Ten writers for children. All with something to say.



It has been said that a writer is a hermit. I am, during my first drafts written by hand. But as soon as the story gets into the computer, I print it and read it to my writing group. I am one of those rare writers who takes rough drafts to her group. The early feedback helps me learn what I need to delete and add. During the meeting I am there thinking, "They don't get it," but a few days later, I begin to agree. Maybe what they were trying to say wasn't at the sentence mentioned but around it. I respect my writing group. I must. They are: Eric Kimmel, Susan Fletcher, Winnie Morris, Pamela Smith Hill, Dorothy Morrison, Susan Fletcher, Nancy Coffelt, and David Gifaldi. Without them I wouldn't be where I am today.
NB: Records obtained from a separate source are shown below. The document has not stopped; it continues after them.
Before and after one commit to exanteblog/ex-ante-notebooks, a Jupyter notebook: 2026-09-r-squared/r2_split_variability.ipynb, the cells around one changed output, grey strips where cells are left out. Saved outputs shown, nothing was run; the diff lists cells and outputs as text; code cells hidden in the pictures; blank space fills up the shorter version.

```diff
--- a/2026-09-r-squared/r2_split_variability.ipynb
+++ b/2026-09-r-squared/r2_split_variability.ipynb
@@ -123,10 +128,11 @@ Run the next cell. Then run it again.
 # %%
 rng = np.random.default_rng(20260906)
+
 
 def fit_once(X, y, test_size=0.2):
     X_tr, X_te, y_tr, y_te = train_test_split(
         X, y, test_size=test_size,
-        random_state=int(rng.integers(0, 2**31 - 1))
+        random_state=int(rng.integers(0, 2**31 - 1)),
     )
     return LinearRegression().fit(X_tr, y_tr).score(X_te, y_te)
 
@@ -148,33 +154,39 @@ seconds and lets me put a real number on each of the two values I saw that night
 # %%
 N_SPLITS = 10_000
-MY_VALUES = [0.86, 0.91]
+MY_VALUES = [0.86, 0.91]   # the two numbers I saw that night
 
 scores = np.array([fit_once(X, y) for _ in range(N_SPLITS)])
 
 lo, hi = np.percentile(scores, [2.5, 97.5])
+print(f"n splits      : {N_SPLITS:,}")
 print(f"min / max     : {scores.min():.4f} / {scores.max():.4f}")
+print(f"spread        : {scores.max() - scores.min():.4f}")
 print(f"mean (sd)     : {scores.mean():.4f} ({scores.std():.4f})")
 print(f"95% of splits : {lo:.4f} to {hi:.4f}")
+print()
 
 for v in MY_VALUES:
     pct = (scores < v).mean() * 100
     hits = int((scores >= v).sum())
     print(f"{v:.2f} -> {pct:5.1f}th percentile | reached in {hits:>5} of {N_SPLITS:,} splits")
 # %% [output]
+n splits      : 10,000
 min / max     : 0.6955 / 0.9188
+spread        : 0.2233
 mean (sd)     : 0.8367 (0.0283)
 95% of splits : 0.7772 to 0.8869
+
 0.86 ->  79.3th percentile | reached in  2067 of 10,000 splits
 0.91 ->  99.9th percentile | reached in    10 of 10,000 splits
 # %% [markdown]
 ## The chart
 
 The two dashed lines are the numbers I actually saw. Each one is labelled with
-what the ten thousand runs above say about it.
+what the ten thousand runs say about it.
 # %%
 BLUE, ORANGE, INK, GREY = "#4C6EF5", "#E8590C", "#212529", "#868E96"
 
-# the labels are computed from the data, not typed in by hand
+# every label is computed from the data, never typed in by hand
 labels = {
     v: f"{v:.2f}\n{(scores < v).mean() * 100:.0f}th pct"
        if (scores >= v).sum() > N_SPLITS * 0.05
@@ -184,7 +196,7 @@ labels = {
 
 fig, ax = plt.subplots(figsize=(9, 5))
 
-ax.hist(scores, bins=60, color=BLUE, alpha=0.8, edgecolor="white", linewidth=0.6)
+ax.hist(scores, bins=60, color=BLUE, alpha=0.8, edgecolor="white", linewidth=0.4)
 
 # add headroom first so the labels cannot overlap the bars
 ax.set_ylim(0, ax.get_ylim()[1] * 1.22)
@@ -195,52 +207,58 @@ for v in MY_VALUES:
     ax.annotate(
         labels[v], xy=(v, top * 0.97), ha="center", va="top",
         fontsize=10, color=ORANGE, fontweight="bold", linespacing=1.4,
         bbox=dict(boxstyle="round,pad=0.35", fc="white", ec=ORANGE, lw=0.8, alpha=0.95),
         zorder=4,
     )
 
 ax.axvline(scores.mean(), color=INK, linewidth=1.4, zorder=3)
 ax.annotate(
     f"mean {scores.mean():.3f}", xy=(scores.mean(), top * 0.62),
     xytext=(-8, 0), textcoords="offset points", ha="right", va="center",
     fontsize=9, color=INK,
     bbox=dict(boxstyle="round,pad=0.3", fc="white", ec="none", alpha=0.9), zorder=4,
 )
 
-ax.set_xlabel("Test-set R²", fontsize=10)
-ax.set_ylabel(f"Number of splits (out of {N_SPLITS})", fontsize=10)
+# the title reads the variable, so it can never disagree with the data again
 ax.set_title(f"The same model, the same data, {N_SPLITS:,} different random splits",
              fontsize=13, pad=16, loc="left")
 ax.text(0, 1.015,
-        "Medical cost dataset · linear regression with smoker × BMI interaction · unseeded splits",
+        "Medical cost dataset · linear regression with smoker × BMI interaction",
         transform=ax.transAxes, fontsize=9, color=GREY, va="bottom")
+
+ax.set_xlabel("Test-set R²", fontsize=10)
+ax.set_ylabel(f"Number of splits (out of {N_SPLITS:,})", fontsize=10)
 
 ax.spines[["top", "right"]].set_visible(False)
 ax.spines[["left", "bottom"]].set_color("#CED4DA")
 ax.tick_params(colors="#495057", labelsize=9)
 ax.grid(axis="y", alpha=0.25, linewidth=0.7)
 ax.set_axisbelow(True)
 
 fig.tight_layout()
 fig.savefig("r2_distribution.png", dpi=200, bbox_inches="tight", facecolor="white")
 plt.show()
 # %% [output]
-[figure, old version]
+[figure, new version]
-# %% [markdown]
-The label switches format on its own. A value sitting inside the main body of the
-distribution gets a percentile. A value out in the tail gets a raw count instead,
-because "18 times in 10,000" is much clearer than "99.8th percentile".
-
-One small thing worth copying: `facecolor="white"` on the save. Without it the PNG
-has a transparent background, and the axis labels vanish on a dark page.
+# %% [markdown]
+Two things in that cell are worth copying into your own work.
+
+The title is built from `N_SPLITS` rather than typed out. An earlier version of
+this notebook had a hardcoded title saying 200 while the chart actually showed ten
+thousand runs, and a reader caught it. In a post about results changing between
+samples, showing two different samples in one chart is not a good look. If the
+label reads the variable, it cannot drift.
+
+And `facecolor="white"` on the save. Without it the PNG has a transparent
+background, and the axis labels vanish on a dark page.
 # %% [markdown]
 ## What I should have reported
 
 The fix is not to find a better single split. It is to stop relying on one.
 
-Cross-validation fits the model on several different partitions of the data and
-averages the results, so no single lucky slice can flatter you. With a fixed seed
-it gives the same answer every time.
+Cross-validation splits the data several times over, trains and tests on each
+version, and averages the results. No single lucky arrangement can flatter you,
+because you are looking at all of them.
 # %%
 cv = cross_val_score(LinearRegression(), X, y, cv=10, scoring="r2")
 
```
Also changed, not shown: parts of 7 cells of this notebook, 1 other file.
Then the manuscript goes to the editor. My editor uses the old ways: A ten page revision letter that I don't read for days. When I finally sit to revise, I begin with what I agree and small changes. After I walk around the block several times, I tackle the huge issues. My editor says that she likes me because I always agree with her. Not quite true. But she's a seasoned editor and I believe in her judgement. She wants the best book from me.

You know that we don't get to collaborate with the illustrator. But as famous as David Diaz is, I have found errors. He knows that I talk about them. So, here I go again. In César he illustrated the teacher as a man. It was a woman. After I told my editor, David took the same character and put a dress on it. (At the time teachers didn't wear pants) But David also enhanced that book. He added a chaperon to the scene in which César and Helen were going out. That's what an illustrator does, enhance your story. For illustrator to do that, he/she needs freedom, not an author saying that she/he didn't see it that way.

I am lucky enough to be able collaborate with Marshall Cavendish marketing people. They treat me like a queen, and as you can see here, I tell the world how fabulous they are.

A writer asked me to collaborate in a book she's writing. I have written stories for anthologies, but writing a story with a friend scares me. Her friendship is more valuable to me than writing a book together. I declined her offer. That doesn't mean that others cannot collaborate in a story. It has been successfully done.

Now to my good news:

I am a recipient of an Oregon Literary Arts fellowship. The money will allow me to travel to Europe to research Picasso.

Diego: Bigger Than Life is the recipient of a Pura Belpré Honor Award.


Stephanie said...

Carmen, you rock. That's all. :)

Nancy Coffelt said...

Stephanie beat me to telling you that you rock.


So I'll have to fall back on "you're peachy-keen".

john said...

Carmen, you are blazing the trail for us all in 2010.
Way to go!

Edie said...

Congratulations on your wonderful accomplishments! And I know there's more to come...

Lauren said...

Carmen, you rock, you're peachy-keen, you are a trail blazer, and you have a very exciting year ahead! Bravo! I also appreciate the detailed description of how you accept criticism and suggestions from your writing group and editor. And the caution of writing with a friend-- I understand that.
Congratulations on all of the awards-- very deserving!

David LaRochelle said...

Add my congratulations to the list, Carmen!

And I, too, need time before I can see the validity of others' criticism and suggestion. My first response inside is often, "Oh, they are so wrong!" but after some passage of time (days, weeks, sometimes even months!) the wisdom of their advice finally penetrates.

Christy said...

I like how your honors bring you the means to move forward for more creative discoveries and projects. I can't wait to hear about your trip to Spain. Congratulations!

Mark said...

Carmen, your take on different aspects of collaboration is very interesting. Along with the others, I add my congratulations on your accomplishments and wish you all the best this year and beyond!